Sicily-An island touching different worlds
Sicily is full of beguiling contrasts. The untamed west vies with the flawless Greek classicism of the east and every Mediterranean civilization has passed by, bequeathing marvels fit for the gods and a rich gastronomic heritage.
Palermo has bustling markets and grand architecture. Sample fish couscous and the typically Sicilian atmosphere of Palermo’s riviera. Erice is a medieval fairy-tale on a hilltop, and Marsala is the eponymous heart of wine country. Nature lovers can walk in Zingaro Nature Reserve and on the lovely sweeping sands of San Vito Lo Capo. Along the coast, Cefalù has it all; fascinating alleys, an imposing square with its grand Norman Cathedral and a long stretch of golden beach.
Western Sicily-a rich melting pot
The most African of the island’s landscapes, the North West saw a cultural melting pot of Phoenicians,Greeks and Arabs settling in Sicily.Their stamp remains.This has also been the historic heartland of the Cosa Nostra network,a fact that today lends little other than a frisson of mistery to towns such as Castellammare,Alcamo and Partinico.
Below sweeping mountain scenery some great beaches are among this largely unspoilt area’s many assetts-from the largely untrammelled sands of Selinunte and the big golden arc of San Vito Lo Capo, to the secluded coves of the Zingaro Nature reserve and the little bay of Guidaloca,east of Scopello.In the west, beachside restaurants specialise in fish couscous while buzzy little cafes,serve delectable deserts called caldo-freddo.

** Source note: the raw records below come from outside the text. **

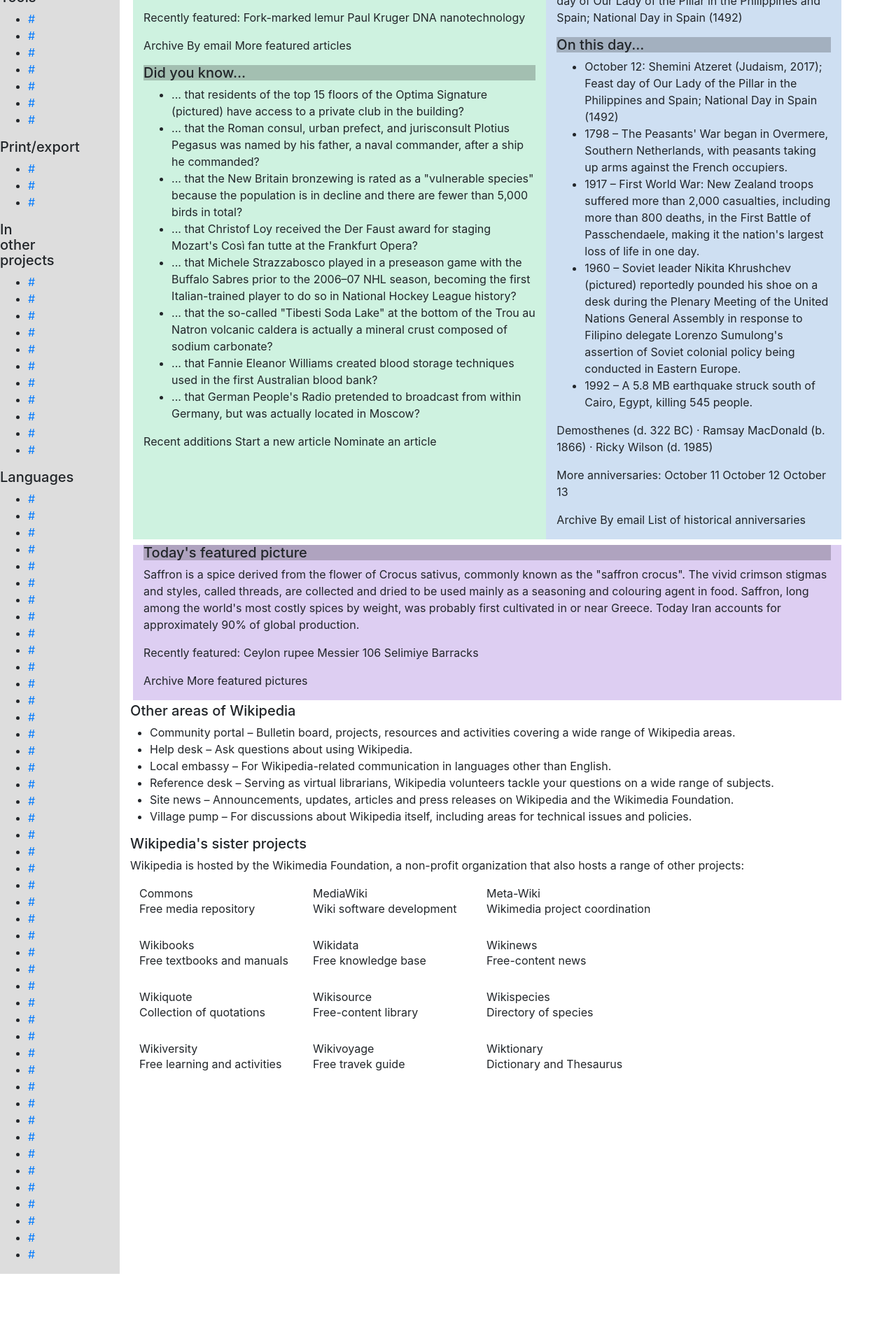
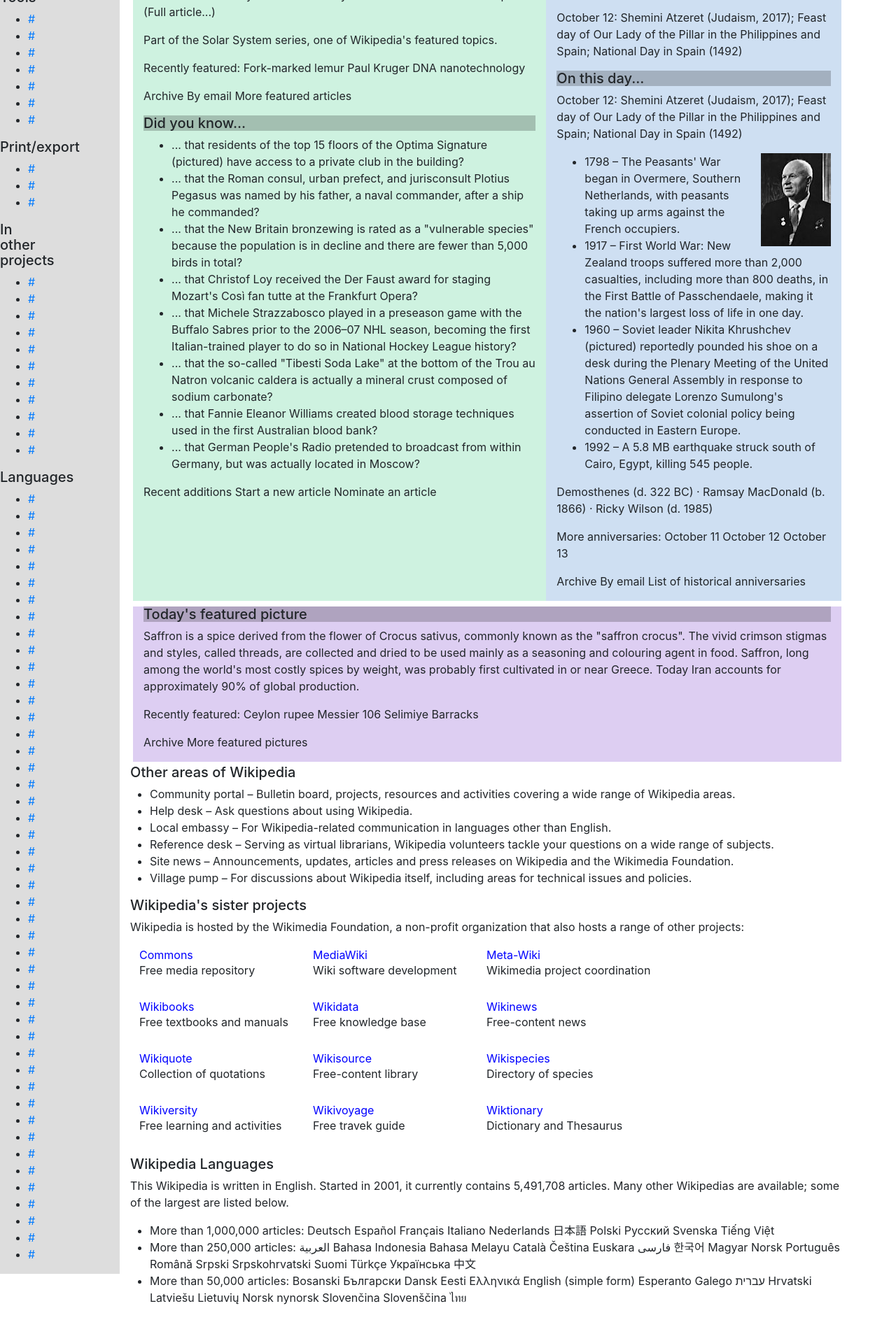
Before and after one commit to zmarston/wikipedia, a plain HTML site: page index.html in a window 1280 px wide. Shown: the part 539-2426 px from the top of the page at 70% size. Before the commit the page ends 2360 px from the top, so only its background shows below. Drawn offline with Linux system fonts and the light colour scheme.

Commit message:
add text color and pictures.

```diff
--- a/css/styles.css
+++ b/css/styles.css
@@ -52,3 +52,21 @@
 .margin-sister {
   margin: 20px;
 }
+.project-sister p:first-child {
+  color: blue;
+}
+.wiki-language-tab {
+  margin-left: 100px;
+}
+.saturn {
+  float: left;
+  margin-right: 18px;
+}
+.thaler{
+  float: right;
+  margin-left: 10px;
+}
+.nikita{
+  float: right;
+  margin-left: 10px;
+}
--- a/index.html
+++ b/index.html
@@ -144,6 +144,7 @@
       <div class="row padding">
         <div class="col-md-7 color-green">
           <h5 class="color-dark-green">From today's featured article</h5>
+          <img class="saturn" src="img/saturn.jpg" alt="saturn">
           <p>Saturn is the sixth planet from the Sun and the second-largest in the Solar System, after Jupiter. Named after the Roman god of agriculture, it is a gas giant with an average radius about nine times that of Earth. Although it has only one-eighth the average density of Earth, it is over 95 times more massive. A core, probably iron–nickel and rock, is surrounded by a deep layer of metallic hydrogen, an intermediate layer of liquid hydrogen and liquid helium, and a gaseous outer layer. Ammonia crystals give the upper atmosphere a pale yellow hue. Electrical current within the metallic hydrogen layer is thought to give rise to the planetary magnetic field. Wind speeds can reach 1,800 km/h (500 m/s), higher than on Jupiter, but not as high as on Neptune. A prominent ring system with nine continuous main rings and three smaller arcs is composed mostly of ice particles, with some rocky debris and dust. Saturn has hundreds of moonlets and at least 62 moons, including Titan, the second-largest moon in the Solar System and the only one with a substantial atmosphere. (Full article...)</p>
           <p>Part of the Solar System series, one of Wikipedia's featured topics.</p>
           <p>Recently featured: Fork-marked lemur Paul Kruger DNA nanotechnology</p>
@@ -163,6 +164,7 @@
         </div>
         <div class="col-md-5 color-blue">
           <h5 class="color-dark-blue">In the news</h5>
+          <img class="thaler" src="img/richard-thaler.jpg" alt="Richard Thaler">
           <ul>
           <li>Wildfires in Northern California kill at least 23 people and injure hundreds of others.</li>
           <li>Richard Thaler (pictured) is awarded the Nobel Memorial Prize in Economic Sciences.</li>
@@ -174,8 +176,9 @@
           </ul>
           <p>October 12: Shemini Atzeret (Judaism, 2017); Feast day of Our Lady of the Pillar in the Philippines and Spain; National Day in Spain (1492)</p>
           <h5 class="color-dark-blue">On this day...</h5>
+            <p>October 12: Shemini Atzeret (Judaism, 2017); Feast day of Our Lady of the Pillar in the Philippines and Spain; National Day in Spain (1492)</p>
+          <img class="nikita" src="img/nikita.jpg" alt="Nikita Khrushchev">
           <ul>
-            <li>October 12: Shemini Atzeret (Judaism, 2017); Feast day of Our Lady of the Pillar in the Philippines and Spain; National Day in Spain (1492)</li>
             <li>1798 – The Peasants' War began in Overmere, Southern Netherlands, with peasants taking up arms against the French occupiers.</li>
             <li>1917 – First World War: New Zealand troops suffered more than 2,000 casualties, including more than 800 deaths, in the First Battle of Passchendaele, making it the nation's largest loss of life in one day.</li>
             <li>1960 – Soviet leader Nikita Khrushchev (pictured) reportedly pounded his shoe on a desk during the Plenary Meeting of the United Nations General Assembly in response to Filipino delegate Lorenzo Sumulong's assertion of Soviet colonial policy being conducted in Eastern Europe.</li>
@@ -265,6 +268,15 @@
           </div>
         </div>
       </div>
+      <div class="wiki-language-tab">
+        <h5>Wikipedia Languages</h5>
+        <p>This Wikipedia is written in English. Started in 2001, it currently contains 5,491,708 articles. Many other Wikipedias are available; some of the largest are listed below.</p>
+        <ul>
+          <li>More than 1,000,000 articles: Deutsch Español Français Italiano Nederlands 日本語 Polski Русский Svenska Tiếng Việt</li>
+          <li>More than 250,000 articles: العربية Bahasa Indonesia Bahasa Melayu Català Čeština Euskara فارسی 한국어 Magyar Norsk Português Română Srpski Srpskohrvatski Suomi Türkçe Українська 中文</li>
+          <li>More than 50,000 articles: Bosanski Български Dansk Eesti Ελληνικά English (simple form) Esperanto Galego עברית Hrvatski Latviešu Lietuvių Norsk nynorsk Slovenčina Slovenščina ไทย</li>
+        </ul>
+      </div>
     </div>
   </body>
 </html>
```
Also changed, not shown: img/nikita.jpg (added), img/optima.jpg (added), img/richard-thaler.jpg (added), img/safran.jpg (added), img/saturn.jpg (added).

Incontestably,some of the island’s most charismatic ancient sites are also to be found in the West-the Greek temple and theatre of Segesta,surrounded by rolling meadlowland and the Phoenician site on the island of Mozia,just off Marsala.
Selinunte’s Doric columns are special too,as is the Phoenician ruin of Solunto,perched on the slopes of Montecatalfano.But be prepared for contrast.From the vibrant port town of Trapani you can take a boat across to Sicily’s captivating Egadi Islands or a cable car which whisks you up into the medieval walled town of Erice where you can almost feel that you have been transported to Tuscany.
You only need a Visa if you are coming from South Africa, not from other countries such as Canada, USA, Australia, New Zealand etc.Of course, you would need a valid passport. Make photocopies of your passport for your piece of mind.